When Billy Graham died at age 99 in his North Carolina home on February 21, he left behind a legacy of service to his Lord through preaching the Gospel. But according to his will, recently made public, that’s not all there is to his legacy.
Graham left some parting words and assets to his family — and some financial backing for his ministry, the Billy Graham Evangelistic Association (BGEA).
The 16-page document begins with a charge to his family members who remain.
“I ask my children and grandchildren to maintain and defend at all hazards and at any cost of personal sacrifice the blessed doctrine of complete atonement through the blood of the Lord Jesus Christ once offered, and through that alone,” he wrote.
“I urge all of you to walk with the Lord in a life of separation from the world and to keep eternal values in view.”
As a comfort to his family, he wrote: “When you read this I will be safely with Jesus in Paradise. I will be awaiting the reunion of our family in Heaven.”
Throughout the next section of the will, Graham chronicled the major points of his life — non-material blessings, such as his simple childhood on a Charlotte, N.C., dairy farm, marriage to Ruth Bell Graham, and love for their five children.

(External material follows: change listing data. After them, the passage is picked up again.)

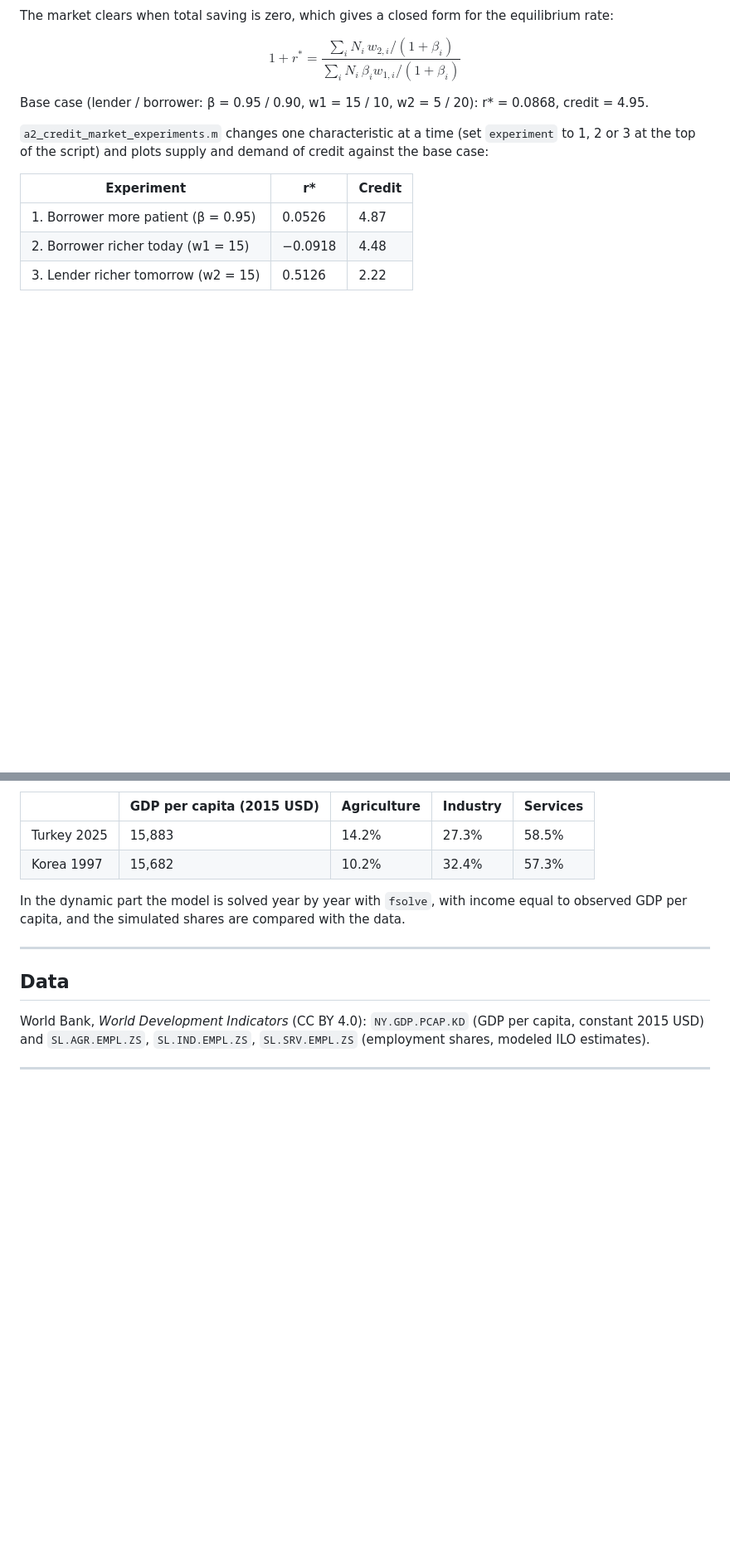
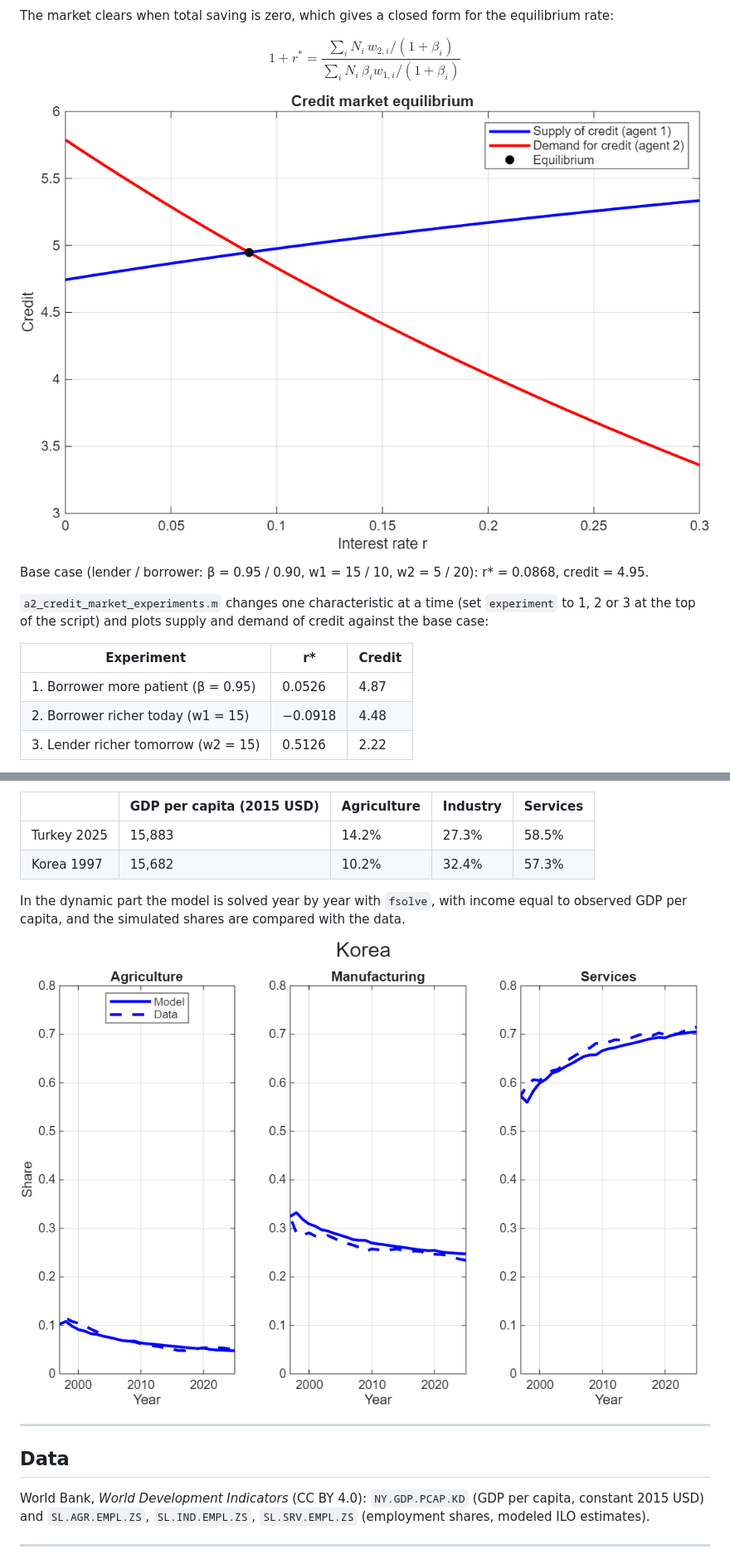
Before and after one commit to fenicola/credit-markets-and-structural-transformation, a Markdown page: README.md, 2 parts joined by grey strips. Shown at 83% size. Rendered like a GitHub page; pictures changed too: figures/credit_market_equilibrium.png (added), figures/korea_model_vs_data.png (added); blank space fills up the shorter version.

Commit message:
Add anonymized report and README figures

```diff
--- a/README.md
+++ b/README.md
@@ -52,6 +56,8 @@ The market clears when total saving is zero, which gives a closed form for the e
 $$
 1 + r^* = \frac{\sum_i N_i \, w_{2,i}/(1+\beta_i)}{\sum_i N_i \, \beta_i w_{1,i}/(1+\beta_i)}
 $$
+
+![Credit market equilibrium](figures/credit_market_equilibrium.png)
 
 Base case (lender / borrower: β = 0.95 / 0.90, w1 = 15 / 10, w2 = 5 / 20): r* = 0.0868, credit = 4.95.
 
@@ -84,6 +90,8 @@ The non-homothetic terms are common to the two countries (estimated on Korea, 19
 
 In the dynamic part the model is solved year by year with `fsolve`, with income equal to observed GDP per capita, and the simulated shares are compared with the data.
 
+![Korea: model vs data](figures/korea_model_vs_data.png)
+
 ---
 
 ## Data
```
Also changed, not shown: other parts of README.md (+4 -0 lines), 1 other file.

“From the beginning of our marriage, we determined that we would be tithers,” wrote Graham of his and Ruth’s financial commitment to God’s kingdom. “We determined not to be preoccupied with material things, which leads to covetousness and which the Scriptures call idolatry.”
In keeping with his commitment on earth, Graham willed 10 percent of his residuary estate — that which is left after debts, funeral expenses, death taxes, and all other claims are satisfied — to BGEA “to be used for the purposes of the Billy Graham Library Endowment.”
After the posthumous BGEA contribution, all remaining assets will be distributed equally among his five children: Virginia (“Gigi”) Graham, Anne Graham Lotz, Ruth (“Bunny”) Graham, Franklin Graham and Nelson (“Ned”) Graham.
Another beneficiary included in Graham’s will is his literary trust, which will hold the copyrights to his works.
But Graham left more than just parting words and material assets to his family and his ministry. He left behind one last charge — one last “invitation” — to anyone who has access to this public will.
“I urge all who shall read this document to read and study the Scriptures daily and to trust only in the Lord Jesus Christ for salvation,” he wrote.
— by Joy Allmond | BP